Patrick White and Murray Bail: Appropriations of ‘The Prodigal Son’
Placement of authors within literary traditions and discourses is an active, continual process. Both authors and critics often rely upon their predecessors in the categorisation of writers. For instance, many writers and critics have sought to ally themselves with Patrick White through frequent references to his extraordinarily influential critique of Australian writing in 'The Prodigal Son'. Murray Bail can be taken as a useful example of this. By reiterating White's text (or signs) Bail has placed himself within a specific literary framework and thus in a tradition of Australian writing. White's text functions within a discursive economy as a form of cultural currency. In using this currency, Bail has made a claim for inclusion within a tradition which is counter to what are seen as the dominant modes of Australian literature: realism and nationalism.
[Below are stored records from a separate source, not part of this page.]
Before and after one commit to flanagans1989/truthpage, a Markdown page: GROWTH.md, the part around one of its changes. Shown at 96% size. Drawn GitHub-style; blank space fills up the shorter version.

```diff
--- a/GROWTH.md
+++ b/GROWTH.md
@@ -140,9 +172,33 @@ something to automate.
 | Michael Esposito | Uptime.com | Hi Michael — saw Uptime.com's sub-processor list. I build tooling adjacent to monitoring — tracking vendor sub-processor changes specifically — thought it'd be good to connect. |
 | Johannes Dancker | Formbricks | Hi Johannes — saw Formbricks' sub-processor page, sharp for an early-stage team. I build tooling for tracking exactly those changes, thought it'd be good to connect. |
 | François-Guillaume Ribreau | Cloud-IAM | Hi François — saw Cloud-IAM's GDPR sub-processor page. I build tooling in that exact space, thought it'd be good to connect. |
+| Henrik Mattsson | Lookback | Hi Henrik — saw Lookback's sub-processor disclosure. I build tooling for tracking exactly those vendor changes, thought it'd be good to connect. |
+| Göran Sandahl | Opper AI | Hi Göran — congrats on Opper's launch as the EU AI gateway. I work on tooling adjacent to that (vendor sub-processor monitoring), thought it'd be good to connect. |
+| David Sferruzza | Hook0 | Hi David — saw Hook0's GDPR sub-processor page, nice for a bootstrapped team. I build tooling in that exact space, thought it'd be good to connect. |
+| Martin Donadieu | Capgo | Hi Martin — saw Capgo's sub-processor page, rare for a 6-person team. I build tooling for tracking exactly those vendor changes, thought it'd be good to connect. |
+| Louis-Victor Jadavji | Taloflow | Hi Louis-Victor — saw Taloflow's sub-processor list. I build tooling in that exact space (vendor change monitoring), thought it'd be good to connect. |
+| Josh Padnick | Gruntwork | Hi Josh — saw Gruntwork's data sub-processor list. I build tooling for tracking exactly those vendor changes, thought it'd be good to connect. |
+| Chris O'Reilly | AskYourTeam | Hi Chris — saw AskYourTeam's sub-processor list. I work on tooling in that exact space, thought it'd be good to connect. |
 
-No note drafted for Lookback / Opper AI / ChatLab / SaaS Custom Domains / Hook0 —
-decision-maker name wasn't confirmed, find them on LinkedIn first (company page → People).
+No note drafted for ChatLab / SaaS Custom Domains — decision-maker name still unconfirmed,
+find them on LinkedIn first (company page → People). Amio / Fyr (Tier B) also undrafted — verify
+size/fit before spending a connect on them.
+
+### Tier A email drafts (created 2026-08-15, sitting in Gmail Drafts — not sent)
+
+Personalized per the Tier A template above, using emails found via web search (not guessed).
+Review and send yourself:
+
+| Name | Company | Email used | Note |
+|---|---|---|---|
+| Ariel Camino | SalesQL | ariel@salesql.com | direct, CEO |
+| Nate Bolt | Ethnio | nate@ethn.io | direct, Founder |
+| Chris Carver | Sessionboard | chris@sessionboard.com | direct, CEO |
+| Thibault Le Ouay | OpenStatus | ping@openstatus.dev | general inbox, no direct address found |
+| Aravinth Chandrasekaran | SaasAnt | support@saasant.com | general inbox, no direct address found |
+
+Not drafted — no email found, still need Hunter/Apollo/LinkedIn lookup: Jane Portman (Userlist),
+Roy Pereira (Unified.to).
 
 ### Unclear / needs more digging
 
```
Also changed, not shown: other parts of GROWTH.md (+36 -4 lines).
In this way Bail and White have wielded some influence upon the critical reception of their respective works, showing that the construction and self-construction of the author is important in the examination of the reception and criticism of his/her texts.
Please sign in to access this article and the rest of our archive.